It is on these peanuts (and more) that OLA Energy is focusing its efforts and where it is investing aggressively, largely because the firm sees the market evolving differently. Since a rebranding of the company in 2018, the company has invested more than $200m into the retail brand and into its growth on the continent. With 1,280 retail stations, it is today among the “Big 4” Africa retailers, alongside Total, Shell/Vivo and Engen.
El Alem sees a gap in the market for a more sophisticated and diverse retail experience at gas stations than that provided by the retreating majors.
Yet challenges are on the horizon for the downstream oil and gas sectors, particularly in the long-expected move away from fossil fuel consumption. How does this impact the long-term viability of OLA’s business model?
El Alem believes Africa will no longer depend on second-hand cars from abroad for its automobile needs and that there will be a large increase in two- and three-wheel modes of transport on the continent as well as small vehicles for distribution of light cargo, many of which will ultimately be electric powered. Yet he believes that offering roadside charging stations combined with a compelling retail experience will continue to be appealing to road users across the continent.
The rebranding from Oil Libya reflects the new reality of a world slowly turning its back on fossil fuels. El Alem says the company is embracing the zero-carbon strategy endorsed by governments, including by using solar panels to power its retail outlets.
The firm is also looking at offering off-grid renewable power solutions to companies operating in remote locations. The pilot they are running is for a mining company. El Alem describes what makes the firm’s proposition unique: “To amortise such a solution requires 20-25 years, whilst a mining project would require power for six or seven years or the length of the concession. We can afford to invest in the installation, charge [the company] as if it was being used for a 25-year life, allow them to use it for five years and then move [the installation] to another customer.”
Opportunities in LPG
Another business OLA is developing is liquefied petroleum gas (LPG), which El Alem says will help to reduce emissions in the medium term.
“A large portion of the African population, 70% I believe, use biomass to cook these days. This is terrible for the environment, it’s terrible for people who are around it, and actually it’s not cheap. The best alternative for nine-tenths of those using biomass is to use LPG. It’s cheaper, cleaner and once you deliver it to the home, it’s by far the best alternative.”
In Cameroon, OLA offers the possibility of ordering canisters via an app. They are exploring different options such as LPG terminals and filling centres, both in urban and widely populated rural areas with the aim of rolling out LPG through West Africa and beyond.
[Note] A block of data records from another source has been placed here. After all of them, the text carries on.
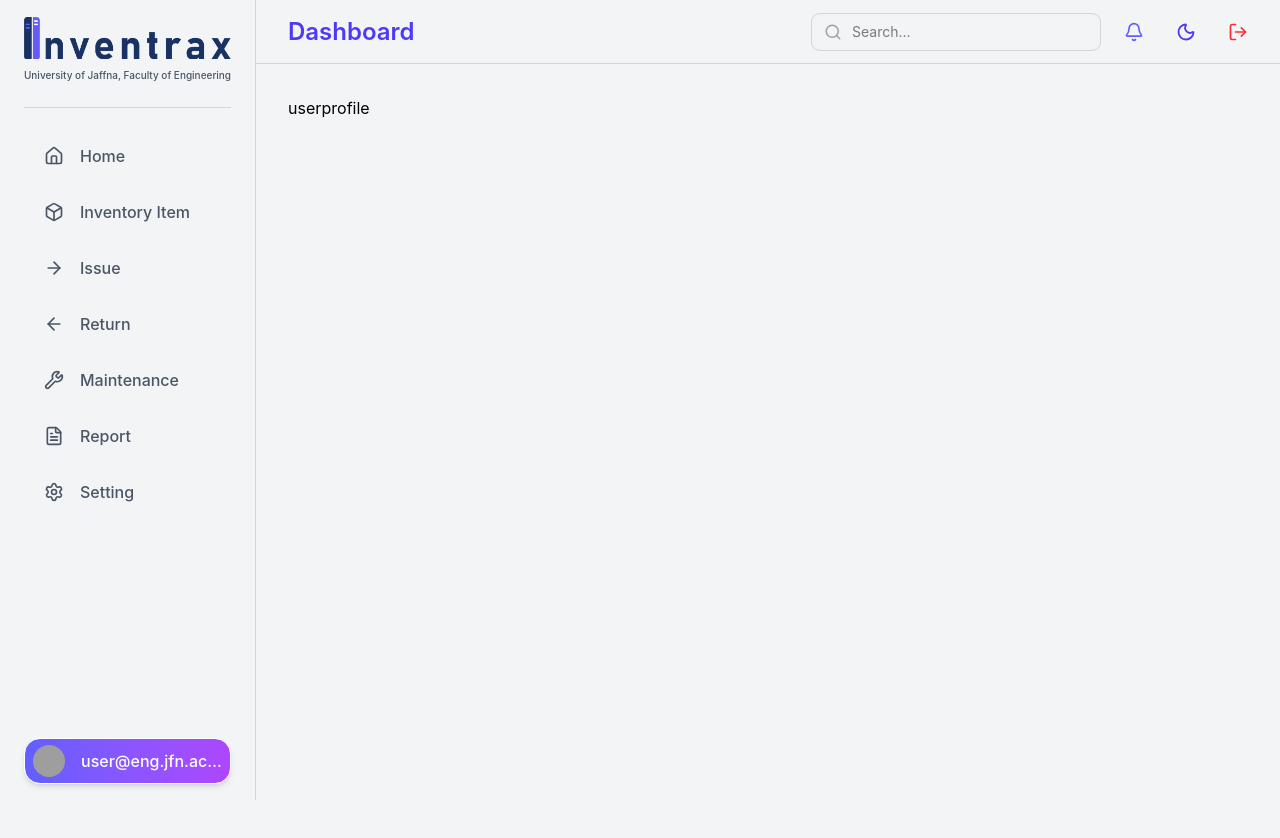
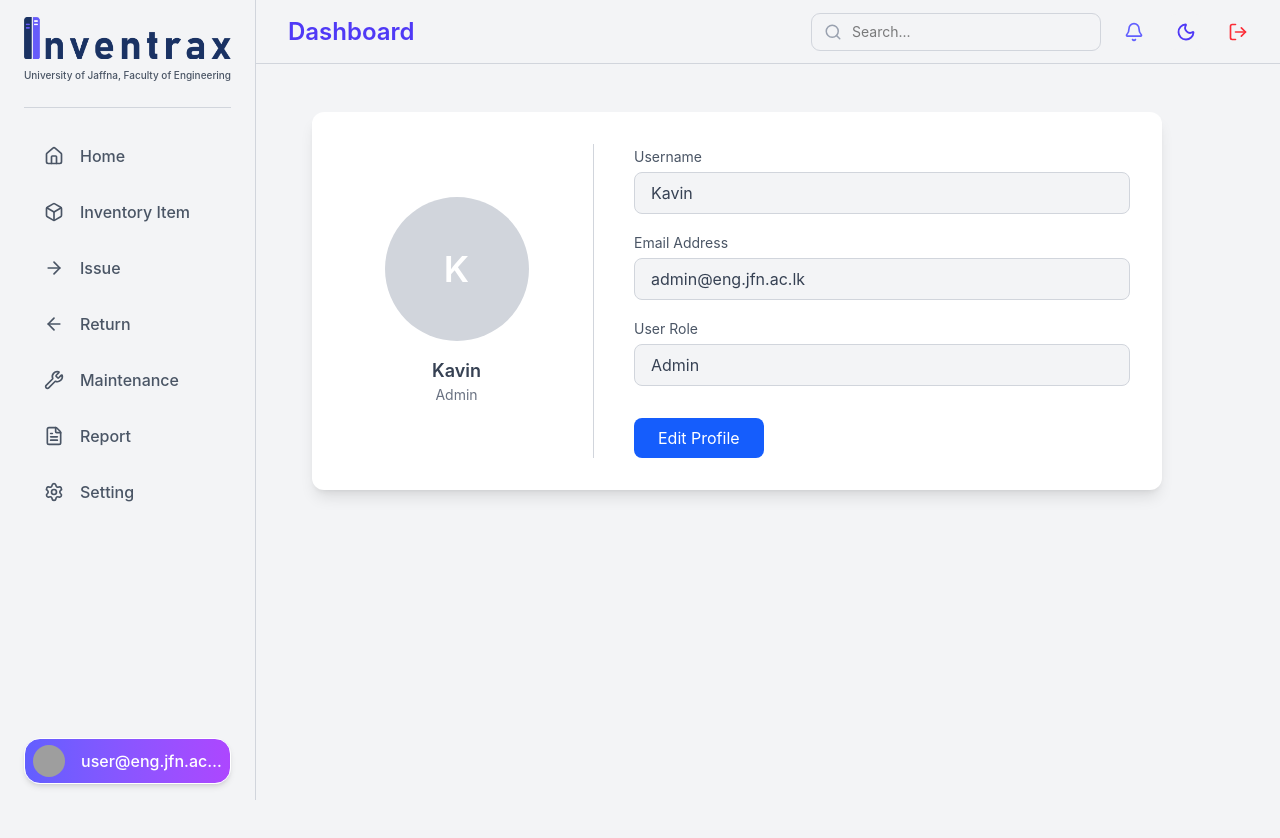
Before and after one commit to karenthiran/Inventory-Management-System, a React (Vite) app in the folder client/: page /dashboard/userprofile in a window 1280 px wide. Shown: the top 838 px of the page. Built offline with nearby package versions, Linux system fonts and the light colour scheme; no server answers; grey boxes are pictures that could not be loaded.

Commit message:
userprofile page added

```diff
--- a/client/src/pages/UserProfile.jsx
+++ b/client/src/pages/UserProfile.jsx
@@ -1,7 +1,225 @@
-import React from "react";
+import React, { useState } from "react";
 
 const UserProfile = () => {
-  return <div>userprofile</div>;
+  const [isEditing, setIsEditing] = useState(false);
+  const [showPassword, setShowPassword] = useState(false);
+  const [profileImage, setProfileImage] = useState(null);
+
+  const [user, setUser] = useState({
+    username: "Kavin",
+    email: "admin@eng.jfn.ac.lk",
+    role: "Admin",
+    password: "",
+    confirmPassword: "",
+  });
+
+  const [tempUser, setTempUser] = useState(user);
+
+  const handleChange = (e) => {
+    const { name, value } = e.target;
+
+    setTempUser((prev) => ({
+      ...prev,
+      [name]: value,
+    }));
+  };
+
+  const handleImageChange = (e) => {
+    const file = e.target.files[0];
+    if (file) {
+      setProfileImage(URL.createObjectURL(file));
+    }
+  };
+
+  const handleEdit = () => setIsEditing(true);
+
+  const handleCancel = () => {
+    setTempUser(user);
+    setIsEditing(false);
+    setShowPassword(false);
+  };
+
+  const handleSave = () => {
+    if (showPassword && tempUser.password !== tempUser.confirmPassword) {
+      alert("Passwords do not match");
+      return;
+    }
+
+    setUser(tempUser);
+    setIsEditing(false);
+    setShowPassword(false);
+
+    console.log("Saved user:", tempUser);
+  };
+
+  return (
+    <div className="h-full flex flex-col px-6 py-4 bg-gray-100 dark:bg-gray-900 transition-colors duration-300">
+      {/* Profile Card */}
+      <div className="w-[850px] bg-white dark:bg-gray-800 rounded-xl shadow-lg flex p-8 gap-10">
+        {/* LEFT SIDE */}
+        <div className="flex flex-col items-center justify-center w-[250px] border-r border-gray-300 dark:border-gray-700 pr-6">
+          <div className="relative">
+            {/* Profile Image or Placeholder */}
+            {profileImage ? (
+              <img
+                src={profileImage}
+                alt="profile"
+                className="w-36 h-36 rounded-full object-cover"
+              />
+            ) : (
+              <div className="w-36 h-36 rounded-full bg-gray-300 dark:bg-gray-600 flex items-center justify-center text-4xl font-semibold text-white">
+                {tempUser.username.charAt(0)}
+              </div>
+            )}
+
+            {isEditing && (
+              <label className="absolute bottom-0 right-0 bg-blue-600 text-white text-xs px-3 py-1 rounded cursor-pointer">
+                Change
+                <input
+                  type="file"
+                  accept="image/*"
+                  onChange={handleImageChange}
+                  className="hidden"
+                />
+              </label>
+            )}
+          </div>
+
+          <h2 className="mt-4 text-lg font-semibold text-gray-700 dark:text-gray-200">
+            {tempUser.username}
+          </h2>
+
+          <p className="text-sm text-gray-500 dark:text-gray-400">
+            {tempUser.role}
+          </p>
+        </div>
+
+        {/* RIGHT SIDE */}
+        <div className="flex-1 flex flex-col justify-center">
+          {/* Username */}
+          <div className="mb-4">
+            <label className="text-sm text-gray-600 dark:text-gray-300">
+              Username
+            </label>
+            <input
+              type="text"
+              name="username"
+              value={tempUser.username}
+              onChange={handleChange}
+              disabled={!isEditing}
+              className="w-full mt-1 px-4 py-2 rounded-lg border border-gray-300 dark:border-gray-600
+              bg-gray-100 dark:bg-gray-700 text-gray-700 dark:text-white
+              focus:outline-none"
+            />
+          </div>
+
+          {/* Email */}
+          <div className="mb-4">
+            <label className="text-sm text-gray-600 dark:text-gray-300">
+              Email Address
+            </label>
+            <input
+              type="email"
+              name="email"
+              value={tempUser.email}
+              onChange={handleChange}
+              disabled={!isEditing}
+              className="w-full mt-1 px-4 py-2 rounded-lg border border-gray-300 dark:border-gray-600
+              bg-gray-100 dark:bg-gray-700 text-gray-700 dark:text-white
+              focus:outline-none"
+            />
+          </div>
+
+          {/* Role */}
+          <div className="mb-4">
+            <label className="text-sm text-gray-600 dark:text-gray-300">
+              User Role
+            </label>
+            <input
+              type="text"
+              value={tempUser.role}
+              disabled
+              className="w-full mt-1 px-4 py-2 rounded-lg border border-gray-300 dark:border-gray-600
+              bg-gray-100 dark:bg-gray-700 text-gray-700 dark:text-white
+              cursor-not-allowed"
+            />
+          </div>
+
+          {/* Change Password */}
+          {isEditing && !showPassword && (
+            <button
+              onClick={() => setShowPassword(true)}
+              className="text-blue-600 text-sm text-left mb-4"
+            >
+              Change Password
+            </button>
+          )}
+
+          {showPassword && (
+            <>
+              <div className="mb-4">
+                <label className="text-sm text-gray-600 dark:text-gray-300">
+                  New Password
+                </label>
+                <input
+                  placeholder="Enter new password"
+                  type="password"
+                  name="password"
+                  value={tempUser.password}
+                  onChange={handleChange}
+                  className="w-full mt-1 px-4 py-2 rounded-lg border border-gray-300 dark:border-gray-600
+                  bg-gray-100 dark:bg-gray-700 text-gray-700 dark:text-white"
+                />
+              </div>
+
+              <div className="mb-4">
+                <label className="text-sm text-gray-600 dark:text-gray-300">
+                  Confirm Password
+                </label>
+                <input
+                  placeholder="Confirm new password"
+                  type="password"
+                  name="confirmPassword"
+                  value={tempUser.confirmPassword}
+                  onChange={handleChange}
+                  className="w-full mt-1 px-4 py-2 rounded-lg border border-gray-300 dark:border-gray-600
+                  bg-gray-100 dark:bg-gray-700 text-gray-700 dark:text-white"
+                />
+              </div>
+            </>
+          )}
+
+          {/* Buttons */}
+          <div className="flex gap-4 mt-4">
+            {!isEditing ? (
+              <button
+                onClick={handleEdit}
+                className="px-6 py-2 bg-blue-600 hover:bg-blue-700 text-white rounded-lg"
+              >
+                Edit Profile
+              </button>
+            ) : (
+              <>
+                <button
+                  onClick={handleSave}
+                  className="px-6 py-2 bg-green-600 hover:bg-green-700 text-white rounded-lg"
+                >
+                  Save
+                </button>
+
+                <button
+                  onClick={handleCancel}
+                  className="px-6 py-2 bg-red-600 hover:bg-red-700 text-white rounded-lg"
+                >
+                  Cancel
+                </button>
+              </>
+            )}
+          </div>
+        </div>
+      </div>
+    </div>
+  );
 };
 
 export default UserProfile;
```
“In North Africa, because of the availability of LPG, they consume about 50kg of gas per person per year, and this applies for 50% of the total population. In sub-Saharan Africa, that is closer to 5kg per year, and that applies to only 10% of the population, if that. So there’s an opportunity there, to grow the market, as well as reduce harmful emissions.”
Today, after Total and Shell, OLA has the largest retail network in Africa, and El Alem says the firm will continue to invest heavily in a physical presence across the continent. This wide footprint and network gives them a strategic advantage to develop new products and offerings, he says.
“If you use it properly, if you leverage this with bringing new products and new solutions to Africa, then I think we’re incredibly strategic.”